Link to comment

How lovely and enlightening to hear from the pianist's point of view, thank you! 

It must be marvellous to have live accompaniment; when training to teach, we did of course have a pianist to work with. Most (private, often smaller) ballet schools cannot afford that, nor do many have the space for a piano in the studio. 

A good, attentive and knowledgeable pianist is worth her/his weight in gold, in my opinion. Often I wish that were possible. 

-d-

Link to comment

How I love your response balletpianist. 🥰 Thank you so much!! If we ever have any job openings, I may contact you! 🤩 In the previous statement, I was discussing classes at a lower level where it is imperative the students hear the correct rhythums and dynamics. I would never complain if an accompanist understood the rhythums, dynamics and movements in a combination and chose classical music that was suited to teaching the students musicality and artistry that was age and level appropriate. It seems, you have a wonderful background in ballet accompaniment and a good amount of experience. Welcome to Ballet Talk for Dancers. Can't wait for your further participation!

 

Link to comment

Yes! There's so much out there and I love the collaboration between teacher and pianist.  When it works, it's really so satisfying. 

We don't have live accompaniment until the mid-intermediate level (fifth year) and then from then on through pre-professional (and all adult classes), all classes have live accompaniment.
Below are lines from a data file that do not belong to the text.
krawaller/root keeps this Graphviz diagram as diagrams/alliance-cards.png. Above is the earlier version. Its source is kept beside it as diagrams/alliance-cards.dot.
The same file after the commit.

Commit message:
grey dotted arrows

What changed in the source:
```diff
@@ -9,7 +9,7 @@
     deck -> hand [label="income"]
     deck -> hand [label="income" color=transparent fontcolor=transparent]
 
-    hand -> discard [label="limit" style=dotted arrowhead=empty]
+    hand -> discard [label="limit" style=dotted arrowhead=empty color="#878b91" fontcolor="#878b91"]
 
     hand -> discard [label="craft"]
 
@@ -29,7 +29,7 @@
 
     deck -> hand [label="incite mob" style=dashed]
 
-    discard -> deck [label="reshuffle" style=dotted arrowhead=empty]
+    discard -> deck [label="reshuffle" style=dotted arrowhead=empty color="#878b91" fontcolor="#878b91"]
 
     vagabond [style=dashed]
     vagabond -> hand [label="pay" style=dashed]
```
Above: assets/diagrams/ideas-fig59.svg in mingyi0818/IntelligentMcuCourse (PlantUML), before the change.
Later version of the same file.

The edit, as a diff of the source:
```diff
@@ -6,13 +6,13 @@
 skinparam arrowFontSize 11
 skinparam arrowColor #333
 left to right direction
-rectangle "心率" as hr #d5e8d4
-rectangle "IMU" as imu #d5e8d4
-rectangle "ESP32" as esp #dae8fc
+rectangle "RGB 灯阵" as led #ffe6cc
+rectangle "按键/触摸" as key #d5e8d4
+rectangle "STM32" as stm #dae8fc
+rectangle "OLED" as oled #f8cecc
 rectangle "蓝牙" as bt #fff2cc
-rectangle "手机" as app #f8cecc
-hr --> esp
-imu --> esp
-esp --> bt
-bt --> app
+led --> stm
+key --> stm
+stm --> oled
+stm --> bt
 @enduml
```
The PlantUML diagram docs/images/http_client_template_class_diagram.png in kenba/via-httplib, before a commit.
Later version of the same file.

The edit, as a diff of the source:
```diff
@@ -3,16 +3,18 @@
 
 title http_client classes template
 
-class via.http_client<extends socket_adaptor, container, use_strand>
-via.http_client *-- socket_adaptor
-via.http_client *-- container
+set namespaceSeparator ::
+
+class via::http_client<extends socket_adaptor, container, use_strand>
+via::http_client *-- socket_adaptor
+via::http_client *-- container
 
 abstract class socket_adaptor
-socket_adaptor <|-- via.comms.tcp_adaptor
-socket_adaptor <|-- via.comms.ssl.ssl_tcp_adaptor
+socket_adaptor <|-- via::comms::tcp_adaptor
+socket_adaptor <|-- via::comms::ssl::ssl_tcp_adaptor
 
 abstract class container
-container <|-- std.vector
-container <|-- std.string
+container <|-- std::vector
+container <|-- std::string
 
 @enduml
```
While I enjoy playing advanced classes, my favorite classes actually are adult intermediate/low advanced and student level intermediate.  First, the adults often just love the music, and it's a pleasure to play for them.  The mid-intermediate students are also a pleasure because it's the first time they are dancing with an accompanist, and it's satisfying to watch them start to take ownership of their artistic development...with live accompaniment they start to feel like "real" dancers and I love watching that transition in them!

I pick different tempos and selections for the intermediate students than for advanced classes, but even mid-intermediate, I'm playing real music for them.  There's plenty that has clear, easy-to-follow contours to it but is still sophisticated and artistically important: gavottes, etudes, gigues--you name it.  I often use a lot of pedagogical pieces for piano...Kabalevsky, Burgmuller, or from classic children's albums like Schumann and Tchaikovsky (non ballet, haha) etc.  Folk music is so useful here: Scottish, Russian, Klezmer, German--you name it.  Usually totally square and very rhythmic. 

But my favorite class just happened recently.  The power went out just as an end-of-year parent observation class was about to take place for a third year class (my school does not do recitals on principle, but parents come and watch a technique class at the end of the year to see progress).  Anyway, without power, there was no way to use a CD, but pianos don't need power!  The kids did great, they were a bit intimidated at first, but then really rallied and the parents just loved it.  Definitely called for massively slow tempos, clear rhythms and accents, single side exercises...but a pleasure for me to figure out how to bring it musically, and still keep them showing their technique at its best. 

Link to comment

Join the conversation

You can post now and register later. If you have an account, sign in now to post with your account.

Guest
Reply to this topic...

×   Pasted as rich text.   Paste as plain text instead

  Only 75 emoji are allowed.

×   Your link has been automatically embedded.   Display as a link instead

×   Your previous content has been restored.   Clear editor

×   You cannot paste images directly. Upload or insert images from URL.

  • Recently Browsing   0 members

    No registered users viewing this page.

×
×
  • Create New...